Content creator Chris Quyen discusses his life, influences, and the essential secrets of his craft in the first series of the Essentialist series.
If there’s one thing that defines Brian De Palma’s villain Tony Montana it’s his implacable optimism. A Cuban immigrant carving a bloody path through 1980s Miami, first as a dishwasher and then as a drug lord, Montana is the dark side of the American dream. And what drives him is hope: hope for bigger, better things and that whatever he lacks can be provided (or taken by force). It is hope that drives him until it fails him.
In an age of economic uncertainty, national mental health crises, and endless seasons of Love Island, I think we could all use a bit of Tony’s optimism.
Thank God then for camp collar shirts.
Known by many names (including the Capri, Pyjama, or Cuban shirt), the camp collar shirt is a casual icon that has its origins in the 1950s. First worn by Cuban farmers to overcome the heat, the shirt became popular after it was exported to the United States during the Cuban Exile of 1959.
Like the desperate immigrants who landed on the shores of Miami, the camp collar shirt carries an air of the exotic. Unlike a traditional business shirt, a camp collar doesn’t have a separate collar band, being instead attached via two pieces of fabric (the collar topside and another for the bottom) to the shirt body, allowing it to splay open casually and sit flat against the chest. The lack of a top button also precludes it from ever being worn with a tie (to the consternation of forlorn office-workers everywhere).
Unsurprisingly, fashion-forward men of the 50s flocked to it. Leaving the traumas of the Second World War behind them, they embraced the shirt as a symbol of the social and economic freedoms of a new America. The shirt’s short-sleeves and boxy cut were a far-cry from military uniforms of the preceding decade; and being made of lightweight silk or rayon the shirt offered a touch of modern luxury.
The most significant contributor to the shirt’s popularity however was its rare ability to combine style and comfort. Its easy lines, open collar, and loose-fitting cut added a refreshing contrast to the classic male wardrobe, while its relaxed silhouette evoked the thoughtful effortlessness of men like Elvis Presley, Gary Cooper and Martin Luther King, who enthusiastically adopted it.
These days, there are as many different camp collar shirts as they are remixes of Old Town Road, but the ones that overcome the cynicism of the market are imbued with something special. M.J. Bale’s Preston summer shirt is just one example . Made of a lightweight linen-cotton blend with a vintage deck stripe, the shirt pays tribute to the utilitarian original, whilst also featuring reinforced double cuffed sleeves and a box hem.
In the greater cultural unconscious then, what the shirt's revival seems to indicate is a longing for a certain optimism, a dream of a better tomorrow gone astray in the intervening decades since the shirt's debut.
When warmer weather brings-to-mind visions of a thinning ozone layer, instead of foreign escapades, it’s difficult to repel the idea that the world might be coming to an end.
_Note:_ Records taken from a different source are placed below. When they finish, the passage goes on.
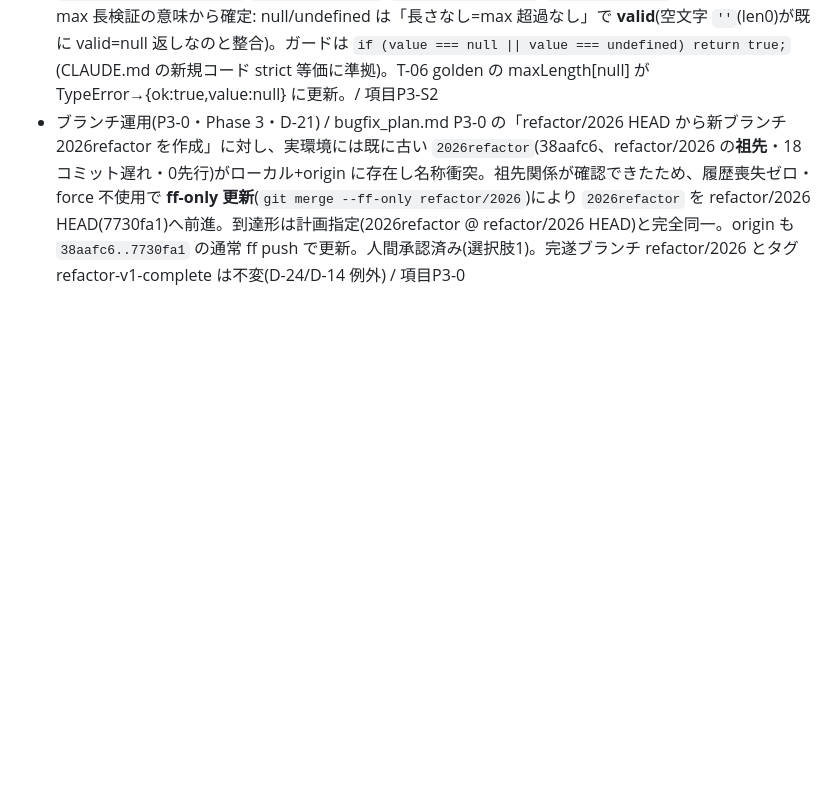
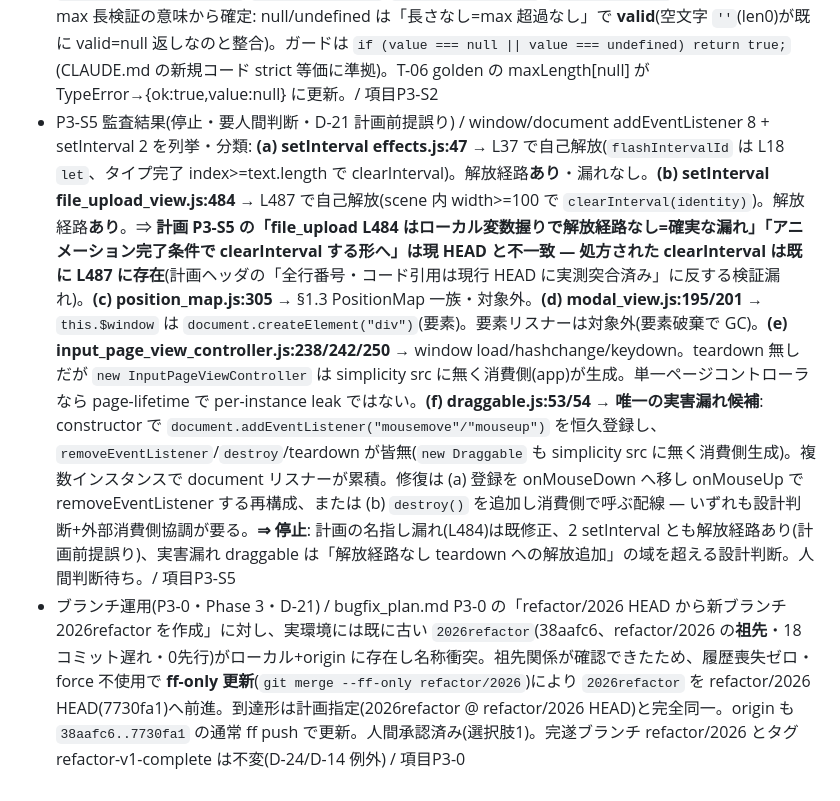
Before and after one commit to ThinkXInc/simplicity, a Markdown page: findings.md, the part around the change. Drawn GitHub-style; blank space fills up the shorter version.

Commit message:
docs(findings): P3-S5 audit - both intervals self-release, draggable is the real leak (stop for review)

```diff
--- a/findings.md
+++ b/findings.md
@@ -39,4 +39,5 @@
 - src/view_components/notification.js:? / `class Notification` が DOM グローバル `Notification`(lib.dom.d.ts)と TS2300 Duplicate identifier で衝突(checkJs:false でもトップレベル class 宣言はグローバル型として lib と衝突する。構文問題ではない)。計画書 R-05 の規則に従い tsconfig.json の `exclude` に本ファイルを追加して先へ進む。除外により当該1ファイルの構文ゲートは失われるが、他ファイルの構文ゲートと no-undef 床(R-04)は維持 / 項目R-05
 - src/helpers/async_task_client.js:1-32 / R-10 前提の事実誤認: async_task_client.js L1-32 は /*** … ***/ コメント内の Usage example であり、quantz.sixths.ai:8001 の出現はコメント内のみ。実装は AsyncTaskClientConfig(taskHandlers, host, requestTokenURL) による消費側注入で、R-10 の目的(上書き可能化)は設計として達成済み。発見者: 実行者(R-10 着手時の対象確認)。v1.5 で項目取り消し。 / 項目R-10(取り消し)
 - P3-S2 の null ガード参照(D-21・計画/コード食い違い) / bugfix_plan P3-S2(2)は「`_validateMaxLength` に null ガード — `_validateMinLength` の null の扱いを確認し同型に揃える」と指示するが、validator.js に **`_validateMinLength` は存在しない**(メソッドは `_validateNotNullOrEmpty`/`_validateNotNull`/`_validateMaxLength`/`_validateFormat` のみ)。到達形は max 長検証の意味から確定: null/undefined は「長さなし=max 超過なし」で **valid**(空文字 `''`(len0)が既に valid=null 返しなのと整合)。ガードは `if (value === null || value === undefined) return true;`(CLAUDE.md の新規コード strict 等価に準拠)。T-06 golden の maxLength[null] が TypeError→{ok:true,value:null} に更新。/ 項目P3-S2
+- P3-S5 監査結果(停止・要人間判断・D-21 計画前提誤り) / window/document addEventListener 8 + setInterval 2 を列挙・分類: **(a) setInterval effects.js:47** → L37 で自己解放(`flashIntervalId` は L18 `let`、タイプ完了 index>=text.length で clearInterval)。解放経路**あり**・漏れなし。**(b) setInterval file_upload_view.js:484** → L487 で自己解放(scene 内 width>=100 で `clearInterval(identity)`)。解放経路**あり**。⇒ **計画 P3-S5 の「file_upload L484 はローカル変数握りで解放経路なし=確実な漏れ」「アニメーション完了条件で clearInterval する形へ」は現 HEAD と不一致 — 処方された clearInterval は既に L487 に存在**(計画ヘッダの「全行番号・コード引用は現行 HEAD に実測突合済み」に反する検証漏れ)。**(c) position_map.js:305** → §1.3 PositionMap 一族・対象外。**(d) modal_view.js:195/201** → `this.$window` は `document.createElement("div")`(要素)。要素リスナーは対象外(要素破棄で GC)。**(e) input_page_view_controller.js:238/242/250** → window load/hashchange/keydown。teardown 無しだが `new InputPageViewController` は simplicity src に無く消費側(app)が生成。単一ページコントローラなら page-lifetime で per-instance leak ではない。**(f) draggable.js:53/54** → **唯一の実害漏れ候補**: constructor で `document.addEventListener("mousemove"/"mouseup")` を恒久登録し、`removeEventListener`/`destroy`/teardown が皆無(`new Draggable` も simplicity src に無く消費側生成)。複数インスタンスで document リスナーが累積。修復は (a) 登録を onMouseDown へ移し onMouseUp で removeEventListener する再構成、または (b) `destroy()` を追加し消費側で呼ぶ配線 — いずれも設計判断+外部消費側協調が要る。**⇒ 停止**: 計画の名指し漏れ(L484)は既修正、2 setInterval とも解放経路あり(計画前提誤り)、実害漏れ draggable は「解放経路なし teardown への解放追加」の域を超える設計判断。人間判断待ち。/ 項目P3-S5
 - ブランチ運用(P3-0・Phase 3・D-21) / bugfix_plan.md P3-0 の「refactor/2026 HEAD から新ブランチ 2026refactor を作成」に対し、実環境には既に古い `2026refactor`(38aafc6、refactor/2026 の**祖先**・18コミット遅れ・0先行)がローカル+origin に存在し名称衝突。祖先関係が確認できたため、履歴喪失ゼロ・force 不使用で **ff-only 更新**(`git merge --ff-only refactor/2026`)により `2026refactor` を refactor/2026 HEAD(7730fa1)へ前進。到達形は計画指定(2026refactor @ refactor/2026 HEAD)と完全同一。origin も `38aafc6..7730fa1` の通常 ff push で更新。人間承認済み(選択肢1)。完遂ブランチ refactor/2026 とタグ refactor-v1-complete は不変(D-24/D-14 例外) / 項目P3-0
```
And so, if we are to retreat as a species, then at least we can do so with the knowledge that whatever the future throws at us we’ll be able to take the heat head on.
Dear End of the World, say hello to our little friend.